====== INFORMATION SUPPLIED ======
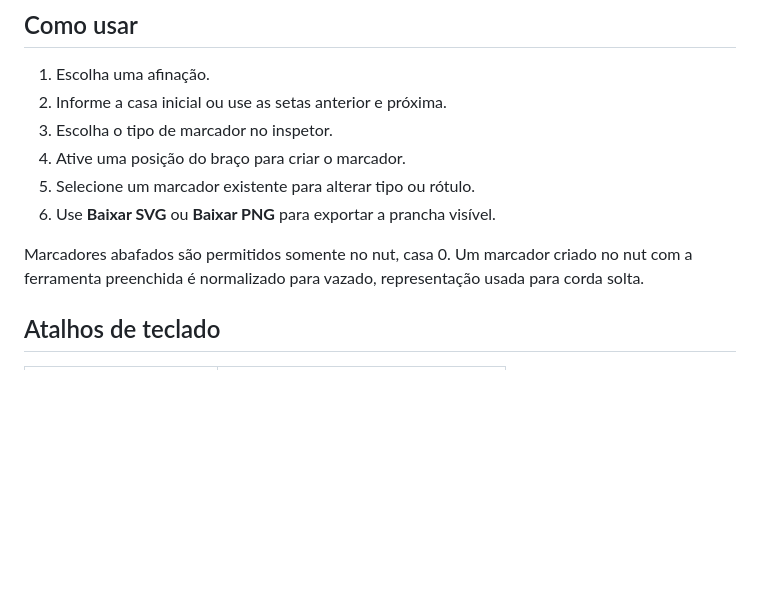
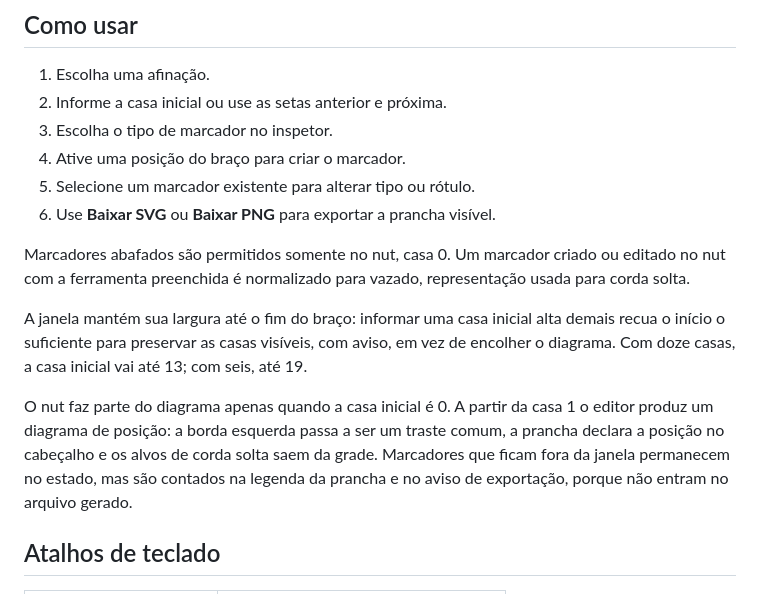
Before and after one commit to andersonmalves/fretboard-editor, a Markdown page: README.md, the part around one of its changes. Drawn GitHub-style; blank space fills up the shorter version.

```diff
--- a/README.md
+++ b/README.md
@@ -40,8 +40,18 @@ usado nas validações e evita diferenças de segurança entre navegadores para
 5. Selecione um marcador existente para alterar tipo ou rótulo.
 6. Use **Baixar SVG** ou **Baixar PNG** para exportar a prancha visível.
 
-Marcadores abafados são permitidos somente no nut, casa 0. Um marcador criado no nut com a
-ferramenta preenchida é normalizado para vazado, representação usada para corda solta.
+Marcadores abafados são permitidos somente no nut, casa 0. Um marcador criado ou editado no nut com
+a ferramenta preenchida é normalizado para vazado, representação usada para corda solta.
+
+A janela mantém sua largura até o fim do braço: informar uma casa inicial alta demais recua o início
+o suficiente para preservar as casas visíveis, com aviso, em vez de encolher o diagrama. Com doze
+casas, a casa inicial vai até 13; com seis, até 19.
+
+O nut faz parte do diagrama apenas quando a casa inicial é 0. A partir da casa 1 o editor produz um
+diagrama de posição: a borda esquerda passa a ser um traste comum, a prancha declara a posição no
+cabeçalho e os alvos de corda solta saem da grade. Marcadores que ficam fora da janela permanecem no
+estado, mas são contados na legenda da prancha e no aviso de exportação, porque não entram no
+arquivo gerado.
 
 ## Atalhos de teclado
 
```
Also changed, not shown: other parts of README.md (+41 -17 lines).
======
:: PROBLEM DESCRIPTION ::
In the material above, show every line where the word "criado" turns up.

:: ANSWER BOX ::
-Marcadores abafados são permitidos somente no nut, casa 0. Um marcador criado no nut com a
+Marcadores abafados são permitidos somente no nut, casa 0. Um marcador criado ou editado no nut com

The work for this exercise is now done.